Bernie Sanders: I am a big proponent of beer. In my state of Vermont, there are most craft breweries per capita in the US. All of this alcohol means they are drunk during the Senate elections. That's why they always vote me back in the Senate.
Andrew Yang: The US accounts for only 17 percent of global beer consumption. We pretend that we are 100 percent. While we have to supply American students with beer, we also have to look at China, which consumes almost twice as much beer as we do. At $ 1,000 a month, students were also able to buy their own beer.
Elizabeth Warren: In January, I drank a beer on Instagram to prove I'm hip and assignable. My forced authenticity attempts are as real as my protests that I am a capitalist and my Native American heritage.

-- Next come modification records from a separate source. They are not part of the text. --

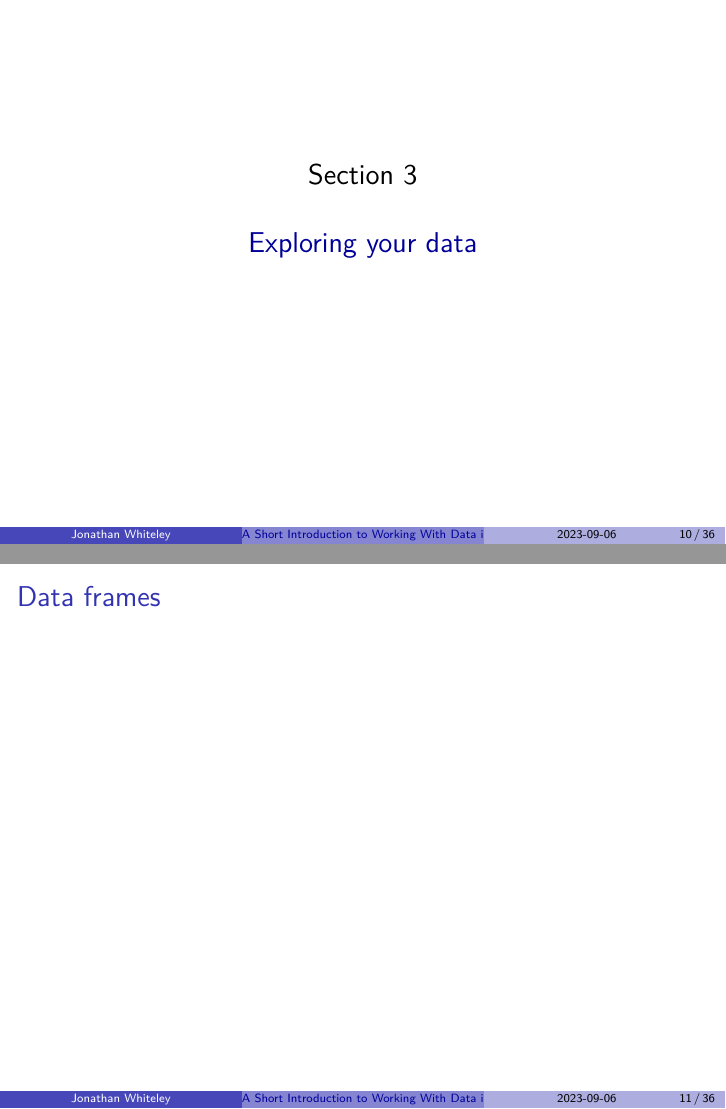
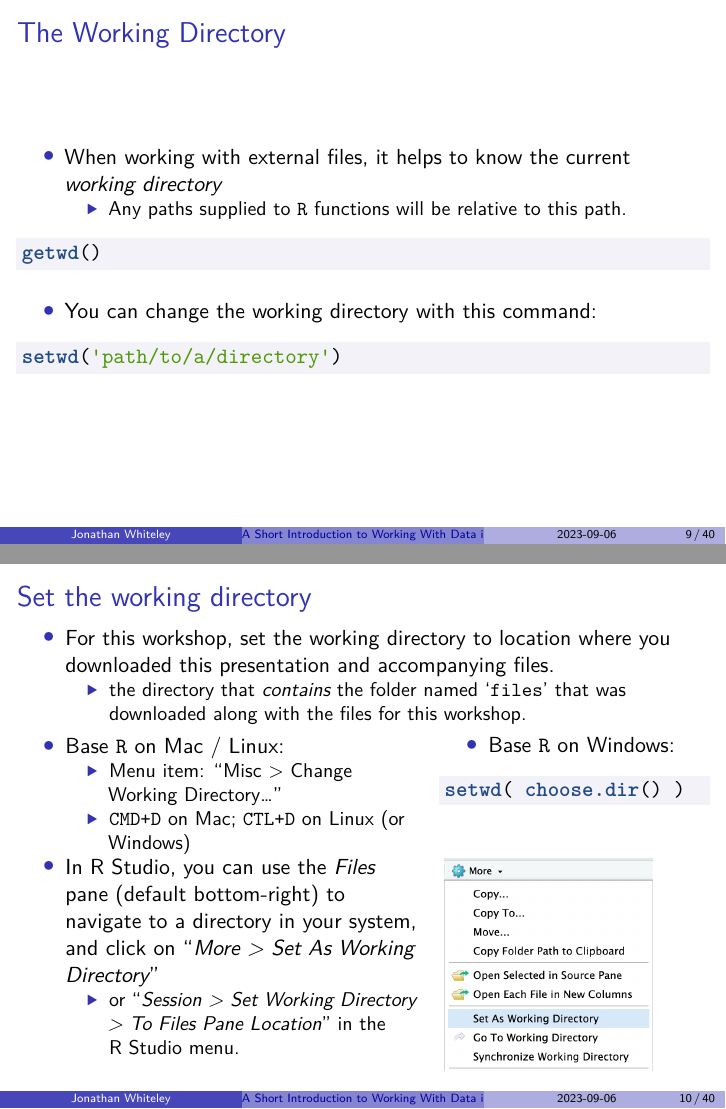
Before and after one commit to jawhiteley/R_training_jaw, an R Markdown document (R2_data_scripting/R_data_scripting.Rmd): pages 10 and 11 of 36 before the commit and pages 9 and 10 of 40 after it, joined at a grey line. The pictures show the output file R2_data_scripting/R_data_scripting.pdf that the author committed with the source.

Commit message:
Add slides on Working Directory and csv files

````diff
--- a/R2_data_scripting/R_data_scripting.Rmd
+++ b/R2_data_scripting/R_data_scripting.Rmd
@@ -127,4 +127,64 @@ Find what works for _you_.
 
 # Loading data into $\R$
 
-##
+## The Working Directory
+
+- When working with external files, it helps to know the current _working\ directory_
+  - Any paths supplied to $\R$ functions will be relative to this path.
+
+```r
+getwd()
+```
+
+- You can change the working directory with this command:
+
+```r
+setwd('path/to/a/directory')
+```
+
+## Set the working directory
+
+- For this workshop, set the working directory to location where you downloaded
+  this presentation and accompanying files.
+  - the directory that _contains_ the folder named '`files`'
+    that was downloaded along with the files for this workshop.
+
+:::::: {.columns .onlytextwidth}
+::: {.column width="58%"}
+* Base $\R$ on Mac / Linux:
+
+  - Menu item: "Misc > Change Working Directory..."
+  - `CMD+D` on Mac; `CTL+D` on Linux (or Windows)
+
+:::
+::: {.column width="38%"}
+* Base $\R$ on Windows:
+
+```r
+setwd( choose.dir() )
+```
+
+:::
+::::::
+```{=latex}
+\medskip
+```
+:::::: {.columns .onlytextwidth}
+::: {.column width="58%"}
+
+* In R\ Studio,
+  you can use the _Files_ pane (default bottom-right)
+  to navigate to a directory in your system,
+  and click on "*More > Set As Working Directory*"
+  - or "*Session > Set Working Directory > To Files Pane Location*"
+    in the R\ Studio menu.
+
+:::
+::: {.column width="38%"}
+
+![](images/rstudio-set-wd-files.png){width=80%}
+:::
+::::::
+
+::: notes
+  - R Studio also has a menu item to conveniently set the working directory to the same location as a file in the 'Source' pane.
@@ -131,6 +227,5 @@ Find what works for _you_.
 
 <!--
-- working directory
 - read.csv (read.table)
   - local Example File
 - downloading data from the internet (to a temp dir)
````
Also changed, not shown: R2_data_scripting/R_data_scripting.pdf, R2_data_scripting/R_data_scripting.tex, R2_data_scripting/images/rstudio-set-wd-files.png (added), R2_data_scripting/images/rstudio-set-wd-menu.png (added), R2_data_scripting/R_data_scripting.Rmd (36 more changed lines).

Pete Buttigeig: I think we should also focus on public education in all these lectures on higher education. My husband is a teacher and I am a big proponent of public education, so these subjects are very important to me.
Cory Booker: Did not you go to preschool? And did not your husband teach at a private school?

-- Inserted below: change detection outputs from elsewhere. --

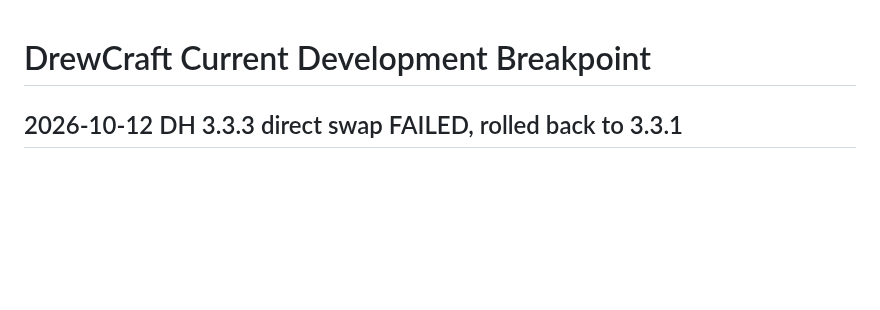
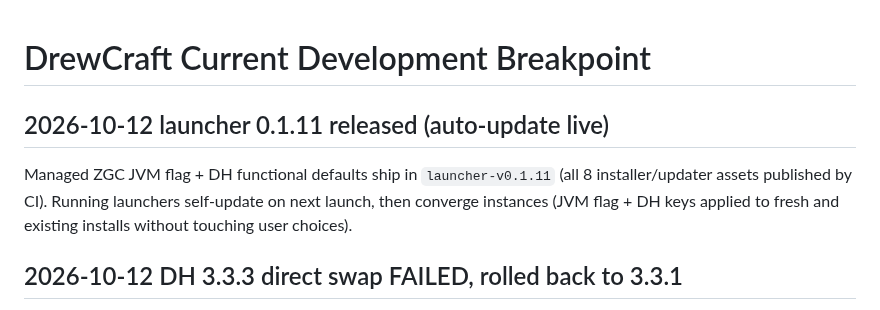
Before and after one commit to DrewPhi/DrewCraft, a Markdown page: docs/CURRENT_BREAKPOINT.md, the part around the change. Rendered like a GitHub page; blank space fills up the shorter version.

Commit message:
Record launcher 0.1.11 release

```diff
--- a/docs/CURRENT_BREAKPOINT.md
+++ b/docs/CURRENT_BREAKPOINT.md
@@ -1,4 +1,11 @@
 # DrewCraft Current Development Breakpoint
+
+## 2026-10-12 launcher 0.1.11 released (auto-update live)
+
+Managed ZGC JVM flag + DH functional defaults ship in `launcher-v0.1.11`
+(all 8 installer/updater assets published by CI). Running launchers
+self-update on next launch, then converge instances (JVM flag + DH keys
+applied to fresh and existing installs without touching user choices).
 
 ## 2026-10-12 DH 3.3.3 direct swap FAILED, rolled back to 3.3.1
 
```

Kamala Harris: I agree that education is extremely important. That's why I prosecuted parents of pregnant children, even if that hit the poor families disproportionately. I am particularly proud of the time when I accused a homeless mother of three children who had two jobs to look after their children.
Cory Booker: Unlike my Democrat colleagues, I am in favor of choosing a school, have signed a bill for a private school voucher program and have been supporting charter schools for a long time. But I am also a big proponent of public schools. You can believe me. Ignore the fact that every third child in Newark, where I was mayor, attends a charter school. Now that Iowa is on the rise, the charter laws are offensive and horrible. Except in Newark.
Bernie Sanders: Charter schools must be stopped! As president, I will ban for-profit charter schools, and I still have the false impression that presidents can do that.
Marianne Williamson: Under-education is oppression and we have to combat this oppression. I suggest adding New Age teachings to the curriculum. I have 13 suggestions for books I've written, and healing crystals for the school nurses.
After the commercial break, candidates will address issues such as China, gun violence, abortion and health care.
Paulina Enck is an intern at Federalist and currently a student at Georgetown University at the School of Foreign Service. Follow her on Twitter @itspaulinaenck
Photo Democratic Presidential Candidates from Left to Right, Author Marianne Williamson, Former Colorado Governor John Hickenlooper, Entrepreneur Andrew Yang, Mayor of South Bend, Pete Buttigieg, Former Vice President Joe Biden, Senator Bernie Sanders, Senator Kamala Harris, D-Calif., Senator Kristen Gillibrand, D-NY. Former Colorado Senator Michael Bennet and MP Eric Swalwell, D-Calif. During the Democratic primary debate hosted by NBC News at the Adrienne Arsht Center for the Performing Arts in Miami on June 27, 2019, they raise their hands when asked if they would provide health care for undocumented immigrants. (AP Photo / Wilfredo Lee)